File photo. A Chesapeake Energy natural gas well site in Bradford County, Pa.
Join StateImpact Pennsylvania for an educational forum to learn how other states handle natural gas royalty payments and what’s being done about the controversy over post-production costs in Pennsylvania. The forum is titled, Drilling down on deductions: How are gas royalties paid around the U.S.?
Keynote speaker and royalty expert Owen L. Anderson, a professor and distinguished oil and gas scholar at the University of Texas, has lectured at numerous universities and venues on six continents and throughout the United States, and has written over 100 articles.
Anderson’s keynote presentation will be followed by a panel discussion on post-production costs and a question-and-answer session with the audience.
Other panelists are: Jackie Root, head of the Pennsylvania chapter of the National Association of Royalty Owners; and David Fine, an attorney with K&L Gates in Harrisburg who represented Elexco Land Services and Southwestern Energy in the landmark 2010 Pennsylvania Supreme Court decision, which held that Pennsylvania’s minimum royalty guarantee applies to revenues before expenses are calculated.
The event, at Towanda Area High School, is free and open to the public. RSVP here:
Republican state Sen. Ryan Aument said the administration’s plan addressed real issues, including the issue of whether power plants should have a 90-day supply of power on-site. Only coal and nuclear plants can do that.
“I’ve been very supportive of the natural gas industry in Pennsylvania during the time that I’ve been in the General Assembly,” Aument said. “But I’m not rooting for the success of one industry over the other.”
It “kind of sounds that way,” Smart Talk host Scott LaMar said.
“I haven’t,” Aument responded. “But I’m not rooting for the failure … of the nuclear energy industry. ”
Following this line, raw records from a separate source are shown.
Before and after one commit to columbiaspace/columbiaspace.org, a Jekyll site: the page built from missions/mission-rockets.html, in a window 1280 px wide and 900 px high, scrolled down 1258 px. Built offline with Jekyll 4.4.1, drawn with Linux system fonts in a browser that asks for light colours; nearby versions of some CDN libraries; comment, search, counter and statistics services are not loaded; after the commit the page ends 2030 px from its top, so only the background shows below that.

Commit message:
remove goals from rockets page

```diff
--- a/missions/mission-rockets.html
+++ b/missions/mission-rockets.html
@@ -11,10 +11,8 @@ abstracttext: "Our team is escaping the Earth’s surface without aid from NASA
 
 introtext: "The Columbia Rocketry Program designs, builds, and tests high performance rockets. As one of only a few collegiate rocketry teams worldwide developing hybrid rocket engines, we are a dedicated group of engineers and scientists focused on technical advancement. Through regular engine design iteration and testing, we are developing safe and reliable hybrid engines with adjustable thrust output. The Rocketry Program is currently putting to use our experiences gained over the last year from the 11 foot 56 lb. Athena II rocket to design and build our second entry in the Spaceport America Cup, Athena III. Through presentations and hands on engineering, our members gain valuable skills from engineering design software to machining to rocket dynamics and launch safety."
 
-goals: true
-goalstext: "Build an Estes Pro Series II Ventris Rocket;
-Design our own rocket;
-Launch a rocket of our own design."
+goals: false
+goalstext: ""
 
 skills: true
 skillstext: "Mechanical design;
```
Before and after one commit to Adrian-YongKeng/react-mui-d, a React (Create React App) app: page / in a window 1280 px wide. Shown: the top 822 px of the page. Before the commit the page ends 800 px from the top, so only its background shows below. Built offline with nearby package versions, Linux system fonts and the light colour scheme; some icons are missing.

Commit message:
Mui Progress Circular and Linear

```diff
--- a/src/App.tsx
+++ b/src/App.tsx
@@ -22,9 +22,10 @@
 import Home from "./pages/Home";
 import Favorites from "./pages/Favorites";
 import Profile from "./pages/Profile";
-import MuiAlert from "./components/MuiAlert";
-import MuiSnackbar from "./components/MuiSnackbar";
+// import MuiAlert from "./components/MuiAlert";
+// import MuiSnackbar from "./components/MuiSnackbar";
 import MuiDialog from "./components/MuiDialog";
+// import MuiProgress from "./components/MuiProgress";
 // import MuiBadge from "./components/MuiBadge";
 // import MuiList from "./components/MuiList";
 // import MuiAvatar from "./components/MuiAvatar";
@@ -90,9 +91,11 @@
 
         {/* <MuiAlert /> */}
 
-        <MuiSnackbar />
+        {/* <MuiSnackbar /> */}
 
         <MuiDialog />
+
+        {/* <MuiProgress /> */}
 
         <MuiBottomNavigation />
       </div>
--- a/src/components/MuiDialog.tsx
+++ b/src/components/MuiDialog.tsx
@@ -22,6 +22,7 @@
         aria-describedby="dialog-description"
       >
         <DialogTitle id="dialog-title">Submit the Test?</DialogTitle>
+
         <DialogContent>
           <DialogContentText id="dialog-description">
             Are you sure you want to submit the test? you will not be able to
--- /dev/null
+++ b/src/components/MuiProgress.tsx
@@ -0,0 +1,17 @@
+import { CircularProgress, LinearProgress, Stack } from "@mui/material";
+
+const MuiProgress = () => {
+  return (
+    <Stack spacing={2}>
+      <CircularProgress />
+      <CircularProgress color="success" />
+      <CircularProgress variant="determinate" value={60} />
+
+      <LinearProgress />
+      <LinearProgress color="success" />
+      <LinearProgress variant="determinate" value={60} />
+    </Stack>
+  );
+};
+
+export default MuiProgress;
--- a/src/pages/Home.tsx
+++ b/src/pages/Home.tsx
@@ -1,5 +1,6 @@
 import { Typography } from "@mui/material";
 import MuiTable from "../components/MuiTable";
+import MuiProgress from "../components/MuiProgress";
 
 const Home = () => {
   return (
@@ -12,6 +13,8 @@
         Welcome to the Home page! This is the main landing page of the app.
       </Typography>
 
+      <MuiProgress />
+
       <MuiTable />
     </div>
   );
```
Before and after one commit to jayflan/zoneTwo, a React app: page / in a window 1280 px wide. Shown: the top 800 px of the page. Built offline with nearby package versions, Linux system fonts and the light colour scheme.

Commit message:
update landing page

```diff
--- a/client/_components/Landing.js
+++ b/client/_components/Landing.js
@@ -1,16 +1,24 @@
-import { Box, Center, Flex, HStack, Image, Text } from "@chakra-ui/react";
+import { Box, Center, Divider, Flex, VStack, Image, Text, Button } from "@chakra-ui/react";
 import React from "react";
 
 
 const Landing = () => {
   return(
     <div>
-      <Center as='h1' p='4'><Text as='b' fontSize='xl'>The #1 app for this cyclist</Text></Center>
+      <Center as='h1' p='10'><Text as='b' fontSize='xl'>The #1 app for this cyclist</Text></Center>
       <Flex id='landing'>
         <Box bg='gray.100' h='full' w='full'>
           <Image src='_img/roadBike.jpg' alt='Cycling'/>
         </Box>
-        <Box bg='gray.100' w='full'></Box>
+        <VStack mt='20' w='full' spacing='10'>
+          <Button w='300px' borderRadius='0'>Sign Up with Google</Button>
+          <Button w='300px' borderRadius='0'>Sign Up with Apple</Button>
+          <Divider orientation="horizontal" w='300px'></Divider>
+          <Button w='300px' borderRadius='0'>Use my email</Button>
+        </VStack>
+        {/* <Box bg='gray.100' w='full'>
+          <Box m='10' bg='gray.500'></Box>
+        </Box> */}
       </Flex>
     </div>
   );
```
Later in the program, LaMar welcomed Carl Marrara, vice president of government affairs for the Pennsylvania Manufacturers Association, and a member of Citizens Against Nuclear Bailouts Coalition, who recalled Aument’s comments about pitting one industry against another.
The manufacturing association, he said, is “not rooting against a nuclear industry or a specific nuclear plant to fail in any way. We are for all energy. We are for energy infrastructure. We spend a lot of our time advocating on behalf of pro production, pro energy. We are in favor of every megawatt hour, every rivet of infrastructure that can bolster Pennsylvania’s energy economy, because what that means for manufacturers is competitiveness.”
The conversation included Meyer asking Phillips how significant a delay the work stoppage could be for Sunoco, which has said it intends to meet all of the requirements listed by the Department of Environmental Protection so the company can be authorized to resume work under DEP’s permits. Work that isn’t covered by those permits is allowed to go on.
Phillips’ answer: ”I’ve asked Sunoco what does it mean for the pipeline’s production schedule. The pipeline itself has been plagued by lots of problems and lots of delays. This seems to be a significant delay. During the last earnings call in December, Sunoco said the pipeline was gonna be up and running by the spring of 2018. And I don’t know if this work stoppage will have an impact on that or not, given that the cold weather may have had them stop work anyway. I really don’t know. So, I haven’t heard back from Sunoco on whether or not this means further delays on when this pipeline will actually come online.”
Anything fracking-related is likely to turn heads in Pennsylvania. But the regulations in question had to do with fracking on federally owned land. Because of that, Trump’s action isn’t expected to significantly affect Pennsylvania, which had fewer than 10,000 acres of federal land with oil and gas leases as of fiscal year 2016, according to the Bureau of Land Management
The Washington Post reported that the repealed regulations “would have tightened standards for well construction and wastewater management, required the disclosure of the chemicals contained in fracking fluids, and probably driven up the cost for many fracking activities.”
A drilling rig in Tioga State Forest. The Supreme Court ruled in June that all proceeds from oil and gas drilling on state land needs to be spent on environmental conservation. The court based its ruling on the state's Environmental Rights Amendment.
An environmental lawyer wants the state Supreme Court to direct Commonwealth Court to follow its order in a case centered on whether Pennsylvania must use oil and gas lease proceeds from drilling on state forest land only for environmental conservation.
John E. Childe of Camp Hill made that claim in a lawsuit against the state, but Commonwealth Court had ruled against the Pennsylvania Environmental Defense Foundation. Childe says in a new filing that when the Supreme Court on June 20 decided that the state was a trustee for public resources, it vacated the Commonwealth Court’s decision and sent the case back for “further proceedings consistent with this Opinion.”
Childe’s filing claims nothing has happened, and he is asking the Supreme Court to step in.